Today’s post is the final post in a three-part blog series on how to set up your Google Apps account with external mail servers. You can read part one here and part two here. The complete guide to setting up external mail servers in Google Apps can be downloaded here.
In the first two blog posts, we provided an introduction to integrating Google Apps with external mail servers and the process for setting up long-term split email delivery. Today, we will become experts of email content scanning, backup and archiving for Google Apps.
Email content scanning (and routing!)
Google Apps offers automated email content scanning.
Google defines three distinct purposes for scanning: for content compliance, for objectionable content, and for attachment compliance.
The first two scan messages and text attachment content. Attachment compliance scans attachments based on attachment name, type or size. Note that attachments other than text files are not scanned for file content.
As the Google Apps administrator, you define three things:
- Which messages to scan,
- What scans should look for, and
- What to do when a match is made.
The last bit makes content scanning relevant in this guide: a message that matches your scan criteria can be re-routed.
Scanning may help ensure compliance with organization policies. For example, your company might establish a policy of never permitting inbound or outbound attachments. Mail with attachments could simply be rejected, notifying the sender of the rejection. Alternatively, email with attachments could be delivered, but with attachments removed.

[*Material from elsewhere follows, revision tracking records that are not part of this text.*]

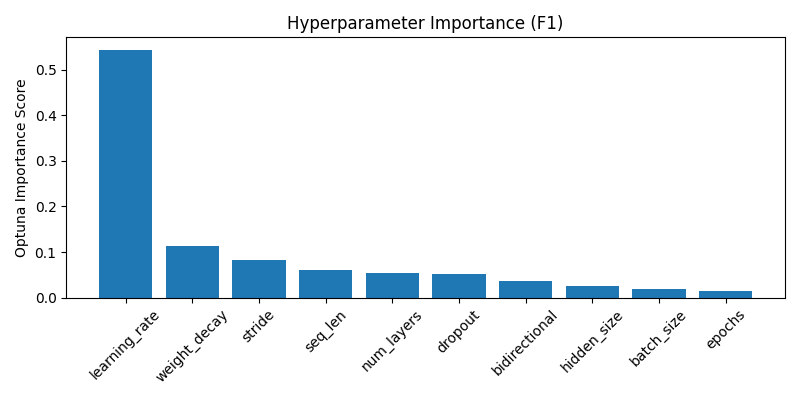
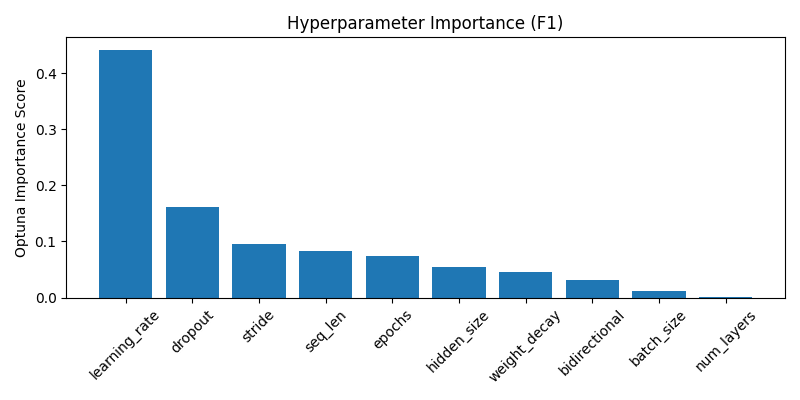
highlights best trial. Note, lr might need to be tuned down in optuna

diff --git a/sleep_wave/reports/study_7242_2025-06-08/optuna_summary_2025-06-08.md b/sleep_wave/reports/study_7242_2025-06-08/optuna_summary_2025-06-08.md
@@ -1,37 +1,37 @@
 # Optuna LSTM Tuning Summary
 - Date: 2025-06-08
 - Subject: 7242
-- Trials: 10
+- Trials: 15
 - Objective: Maximize F1 Score
 
 ---
 
 ## Best Trial
-- **F1 Score**: 0.8260
-- **Threshold**: 0.7
-- **Accuracy**: 0.8364
+- **F1 Score**: 0.8204
+- **Threshold**: 0.6
+- **Accuracy**: 0.8236
 - **Params**
-  - `hidden_size`: 64
-  - `num_layers`: 2
-  - `dropout`: 0.108466076468862
-  - `bidirectional`: True
-  - `learning_rate`: 0.00082609199251563
-  - `stride`: 4
+  - `hidden_size`: 256
+  - `num_layers`: 3
+  - `dropout`: 0.401186224750197
+  - `bidirectional`: False
+  - `learning_rate`: 0.0003304348433563705
+  - `stride`: 1
   - `seq_len`: 128
-  - `epochs`: 13
-  - `batch_size`: 32
-  - `weight_decay`: 0.00010376177657048565
+  - `epochs`: 5
+  - `batch_size`: 128
+  - `weight_decay`: 0.0007086346025533876
 
 ---
 
 ## Top 5 Trials
 | Trial | F1 Score | Threshold | Accuracy |
 |-------|----------|-----------|----------|
-| 9 | 0.8260 | 0.7 | 0.8364 |
-| 3 | 0.7945 | 0.59 | 0.7877 |
-| 4 | 0.7777 | 0.62 | 0.7787 |
-| 5 | 0.7097 | 0.58 | 0.6788 |
-| 6 | 0.5832 | 0.53 | 0.5399 |
+| 14 | 0.8204 | 0.6 | 0.8236 |
+| 12 | 0.8203 | 0.62 | 0.8241 |
+| 13 | 0.8138 | 0.56 | 0.8166 |
+| 11 | 0.7974 | 0.62 | 0.7960 |
+| 3 | 0.7912 | 0.61 | 0.7849 |
 
 ---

Which messages to scan
First, choose which messages to scan. As with routing options, you may define different scans for different organization units. Or, you may choose to scan all mail for your Google Apps account domains.
Scanning may be restricted to external mail (outbound and/or inbound) or internal email (outbound and/or inbound). Any one — or all — of the four options may be selected. The default selection is all four sets.
What to scan for (or, scan criteria)
Next, you’ll specify what to look for.
Content compliance and objectionable content scans may be set to scan for text strings or patterns. You’ll define these strings using regular expressions (regexp), a common method of specifying a search patterns in text.
For example, a regular expression configured to find any string containing “am Gibs” would return a match when scanning a document containing the name “William Gibson”.
Within a scan, you may specify searches for multiple regular expressions. You can choose whether the scan must match any or all of the terms.
Learn more from Google: “Guidelines for using regular expressions”
What to do when a match occurs
When a message or attachment matches one of your regular expressions, Gmail offers two options: reject the email, or modify it. Rejected email returns it to the sender. You can explain the rejection with customized rejection notice text.
Modified mail will be delivered. Note, however, that one of the ways to modify the email is to change the recipient: so modified mail may be delivered to someone other than the specified recipient!
Modifications that may be made to email include modifying the header or subject, flagging a message as spam, changing the mail route, and replacing or adding recipients. Additionally, attachments may be removed.
You may choose to limit the exchange of email between specific domains for groups of users.
A school district might choose to limit students to emailing within the district, while allowing faculty and staff to email anyone. A business might provide a long-term contractor a company email address, but limit the contractor to sending email internally from that account.
To configure this, log in to your Google Apps admin console. Go to Google Apps > Settings for Gmail > Advanced settings. Choose your domain or organizational unit and go to “Restrict delivery”.
Learn more from Google: “Restrict delivery setting”
Backup and archiving
A backup provides a copy. And, since digital copies are essentially indistinguishable from originals, a backup copy can replace a missing original. An effective email backup system changes whenever a person’s email data changes, and offers fast retrieval and restoration of email. The best email backup systems provide retrieval and restoration even when the entire original email system is unavailable. Example: Backupify for Google Apps provides a cloud-to-cloud backup system that backs up email up to three times a day, and offers fast retrieval and restoration of missing email.
An archive is essentially a backup set that never changes. An archive preserves an historical picture: a snapshot of email preserved at a specific point in time. An email archive search will always return the same results: today, tomorrow, and any time in the future. The purpose of an archive is preservation, not restoration. Example: Google Apps Vault offers archiving and retention of email based on administrator defined policies.
System settings for data retention and user access help define the difference between a backup and an archive. If people can retrieve and restore recently deleted email easily, that’s a backup. If email is permanently preserved and not user accessible, that’s an archive.
A legacy mail server may also provide email backup and/or archiving. You’d either configure the server for long-term dual delivery, or route all mail through the server. Running this legacy server will incur additional costs. You need to determine if the business benefit is worth the additional cost for your organization.
Learn more from Backupify: “When to backup, and When to archive”
Learn more from Google: “What is Google Apps Vault?
We hope you found the Google Apps guide to setting up external mail servers blog series interesting and useful. If you would like to read the complete eBook, please download it below. Be on the look out for additional eBooks in our Google Apps training guide series!